The Metabolic syndrome is a term used to refer to a cluster of metabolic risk factors which often occur in combination but may also occur individually, they include: obesity, hypertension, insulin resistance/hyperglycaemia and dyslipidaemia. These factors have both separately and jointly been linked to an increased risk for cardio-vascular diseases. The Me-Can project seeks to find out about the risks in relation to cancer. Recent studies by the project have focused on an association between the metabolic syndrome and risk of specific cancers (mainly gynaecological, colorectal and prostate) or between a single factor in the syndrome and cancer risk.
The Me-Can project was set up in 2006 in order to create a large pooled cohort to investigate factors of the metabolic syndrome and cancer risk. Principal Investigator on the project is Par Stattin. Using existing cohorts in Norway, Austria and Sweden, the project was able to call on a large number of subjects. In all the cohorts subjects were measured for height, weight, systolic and diastolic blood pressure, blood/plasma/serum levels of glucose, total cholesterol and triglycerides.
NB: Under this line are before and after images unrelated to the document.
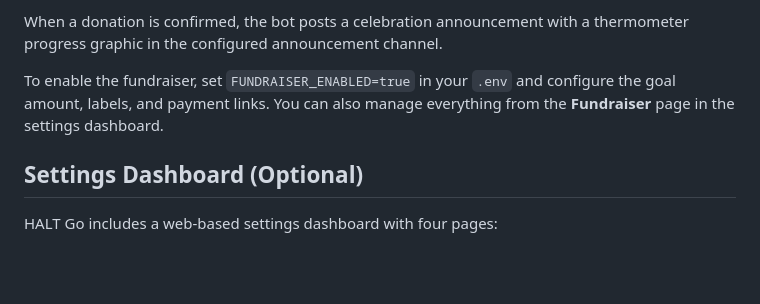
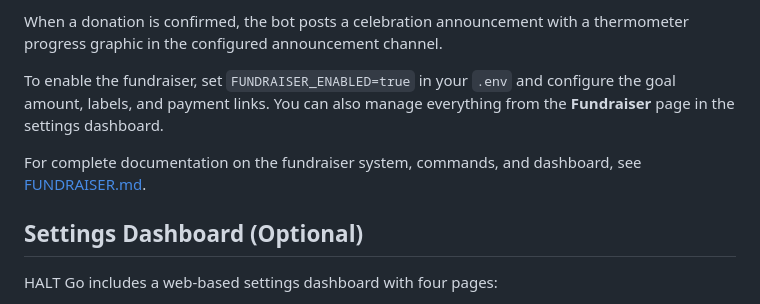
Before and after one commit to AlannaBurke/halt-discord-game, a Markdown page: README.md, the part around the change. Rendered like a GitHub page; blank space fills up the shorter version.

```diff
--- a/README.md
+++ b/README.md
@@ -223,6 +223,8 @@ When a donation is confirmed, the bot posts a celebration announcement with a th
 
 To enable the fundraiser, set `FUNDRAISER_ENABLED=true` in your `.env` and configure the goal amount, labels, and payment links. You can also manage everything from the **Fundraiser** page in the settings dashboard.
 
+For complete documentation on the fundraiser system, commands, and dashboard, see [FUNDRAISER.md](FUNDRAISER.md).
+
 ## Settings Dashboard (Optional)
 
 HALT Go includes a web-based settings dashboard with four pages:
```
Also changed, not shown: ARCHITECTURE.md (+13 -4 lines), FUNDRAISER.md (added, +84 -0 lines).
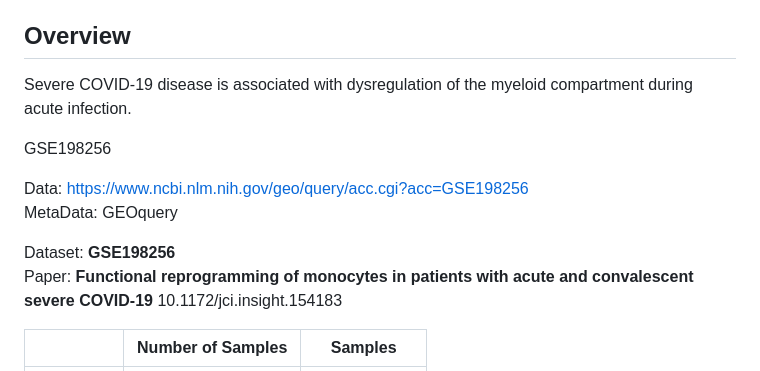
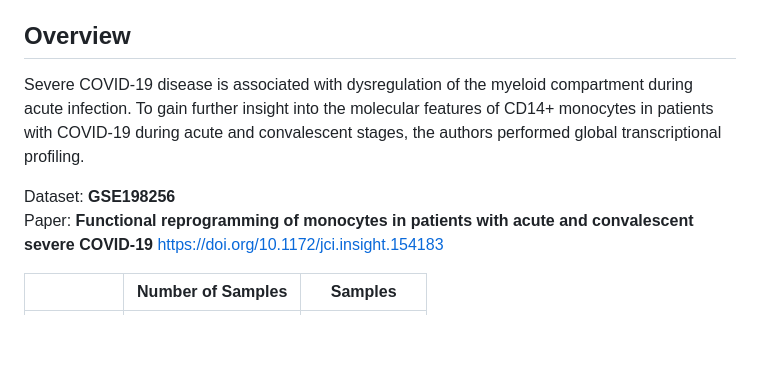
Before and after one commit to anagonzalezalvarez/Bioinformatics_Pipelines, a Markdown page: W1/1_ClassExercise/readme.md, the part around the change. Rendered like a GitHub page; blank space fills up the shorter version.

Commit message:
modified readme en 1

```diff
--- a/W1/1_ClassExercise/readme.md
+++ b/W1/1_ClassExercise/readme.md
@@ -5,16 +5,13 @@
 
 ## Overview
 
-Severe COVID-19 disease is associated with dysregulation of the myeloid compartment during acute infection.
+Severe COVID-19 disease is associated with dysregulation of the myeloid compartment during acute infection. To gain further insight into the molecular features of CD14+ monocytes in patients with COVID-19 during acute and convalescent stages, the authors performed global transcriptional profiling.
 
-GSE198256
-
-Data: https://www.ncbi.nlm.nih.gov/geo/query/acc.cgi?acc=GSE198256
-MetaData: GEOquery
 
 Dataset: **GSE198256**
 Paper: **Functional reprogramming of monocytes in patients with acute and convalescent severe COVID-19**
-10.1172/jci.insight.154183
+https://doi.org/10.1172/jci.insight.154183
+
 
 
 |                                      | Number of Samples |                                                                         Samples                                                                        |
```
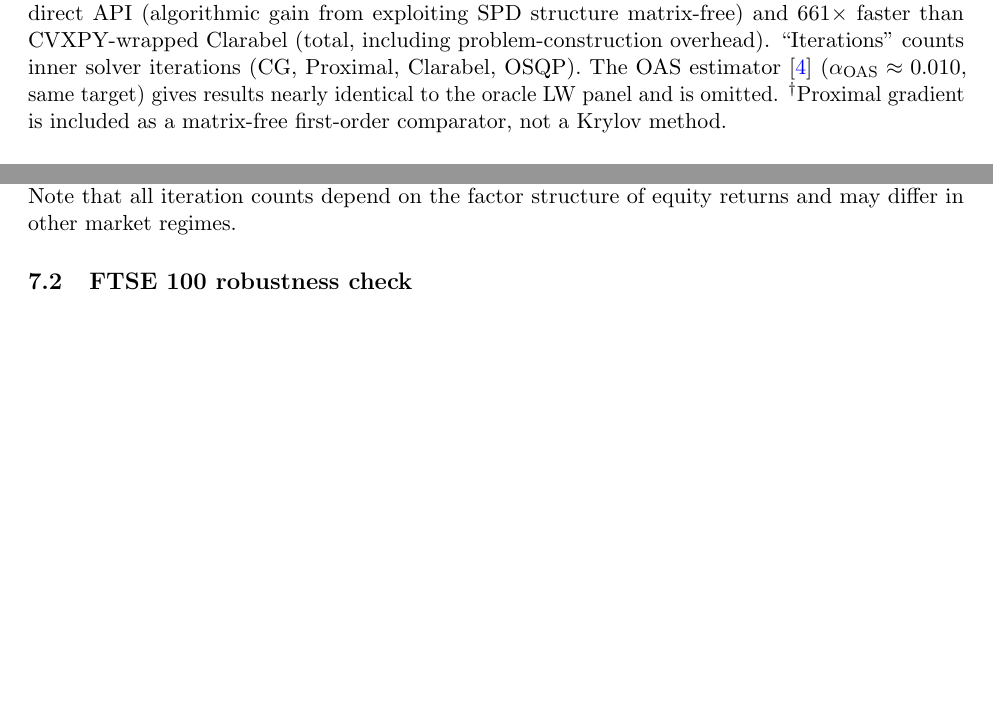
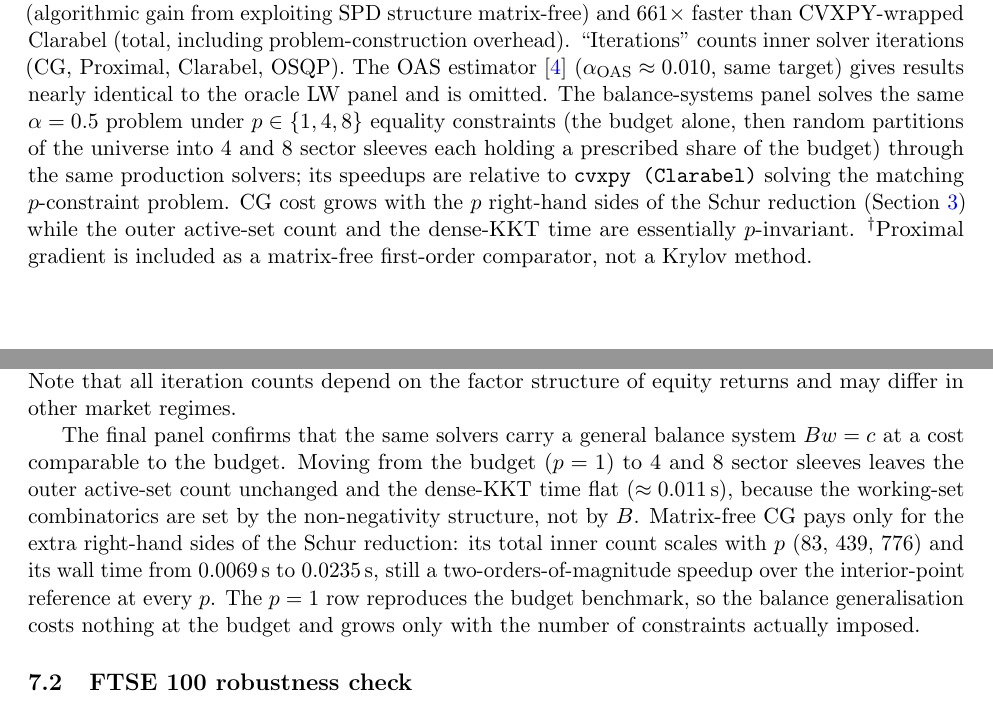
Before and after one commit to Jebel-Quant/mean_variance_solvers, a LaTeX paper (matrix_free/minvar_paper.tex, which reads matrix_free/sections/s7_results.tex): two parts of pages 14 and 15 of 25, joined at a grey line, cut so that both start at the same text, the shorter picture padded with empty space. Compiled offline with pdfLaTeX.

Commit message:
docs(minvar): add balance-systems (sector-sleeve) panel to results
Add a p in {1,4,8} balance-systems panel to the S&P 500 results table: the
budget alone, then random partitions into 4 and 8 sector sleeves, solved by
the same production solvers. Outer active-set count and dense-KKT time are
p-invariant; matrix-free CG pays only for the p extra Schur right-hand sides,
still a two-orders-of-magnitude speedup over the interior-point reference.
Reference the panel from the problem statement (s2) and methods (s6).

Co-Authored-By: Claude Opus 4.8 (1M context) <noreply@anthropic.com>

```diff
--- a/matrix_free/sections/s7_results.tex
+++ b/matrix_free/sections/s7_results.tex
@@ -90,6 +94,13 @@ At $\alpha=0.5$, CG is $22\times$ faster than Clarabel's direct API (algorithmic
 ``Iterations'' counts inner solver iterations (CG, Proximal, Clarabel, OSQP).
 The OAS estimator \cite{chen2010} ($\alpha_{\mathrm{OAS}} \approx 0.010$, same target) gives
 results nearly identical to the oracle LW panel and is omitted.
+The balance-systems panel solves the same $\alpha=0.5$ problem under $p\in\{1,4,8\}$
+equality constraints (the budget alone, then random partitions of the universe into
+$4$ and $8$ sector sleeves each holding a prescribed share of the budget) through the
+same production solvers; its speedups are relative to \texttt{cvxpy (Clarabel)} solving
+the matching $p$-constraint problem. CG cost grows with the $p$ right-hand sides of the
+Schur reduction (Section~\ref{sec:pd}) while the outer active-set count and the dense-KKT
+time are essentially $p$-invariant.
 $^\dagger$Proximal gradient is included as a matrix-free first-order comparator, not a Krylov method.}
 \label{tab:sp500}
 \end{table}
@@ -125,6 +136,17 @@ This reflects the structural mismatch between the Frobenius objective that produ
 condition number that governs solver speed: the oracle is largely blind to the near-zero noise eigenvalues
 that cause ill-conditioning.
 Note that all iteration counts depend on the factor structure of equity returns and may differ in other market regimes.
+
+The final panel confirms that the same solvers carry a general balance system $Bw=c$ at
+a cost comparable to the budget. Moving from the budget ($p=1$) to $4$ and $8$ sector
+sleeves leaves the outer active-set count unchanged and the dense-KKT time flat
+($\approx 0.011$\,s), because the working-set combinatorics are set by the non-negativity
+structure, not by $B$. Matrix-free CG pays only for the extra right-hand sides of the
+Schur reduction: its total inner count scales with $p$ ($83$, $439$, $776$) and its wall
+time from $0.0069$\,s to $0.0235$\,s, still a two-orders-of-magnitude speedup over the
+interior-point reference at every $p$. The $p=1$ row reproduces the budget benchmark, so
+the balance generalisation costs nothing at the budget and grows only with the number of
+constraints actually imposed.
 
 \subsection{FTSE 100 robustness check}
 
```
Also changed, not shown: matrix_free/sections/s2_problem.tex (+1 -1 lines), matrix_free/sections/s6_methods.tex (+5 -2 lines), matrix_free/sections/s7_results.tex (4 more changed lines).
Altogether the cohorts represented just under one million subjects. Following data cleaning and selection of subjects and observations a total of 578,700 subjects were available to be used in Me-Can studies on metabolic syndrome and cancer risk.
The strengths of the Me-Can project are the large data-set from a number of population-based surveys, with almost complete coverage of data for exposure factors in all cohorts, and the access of data on repeated health examinations for a substantial number of subjects. The project also uses hiqh-quality national registers to follow up subjects. The two main limitations on the project are the lack of detailed data on possible confounders and on tumour characteristics and cancer treatment and the different methods of measuring exposure factors in different cohorts.
Skin cancer includes Malignant Melanoma and Non-Melanoma Skin Cancer – the main subtypes of which are Squamous Cell Carcinoma (SCC) and Basal Cell Carcinoma (BCC).
Scandinavian countries have the highest Malignant Melanoma rates in Europe. Exposure to UV-radiation, particularly during childhood, is the major risk factor for skin cancer. However, gender and age related differences in the localization of Malignant Melanoma suggest that hormonal and lifestyle factors could also be involved in the disease pathogenesis.
In the UK Skin cancer incidence continues to rise and over 100,000 people are newly diagnosed with the disease every year. Malignant Melanoma, the most deadly form of the disease, is the fastest rising common cancer and causes over 2,000 deaths in the UK each year. Most cases are curable if detected early, but if diagnosis is delayed and the cancer spreads then chances of surviving are greatly reduced.
Written and supplied by British Association of Dermatologists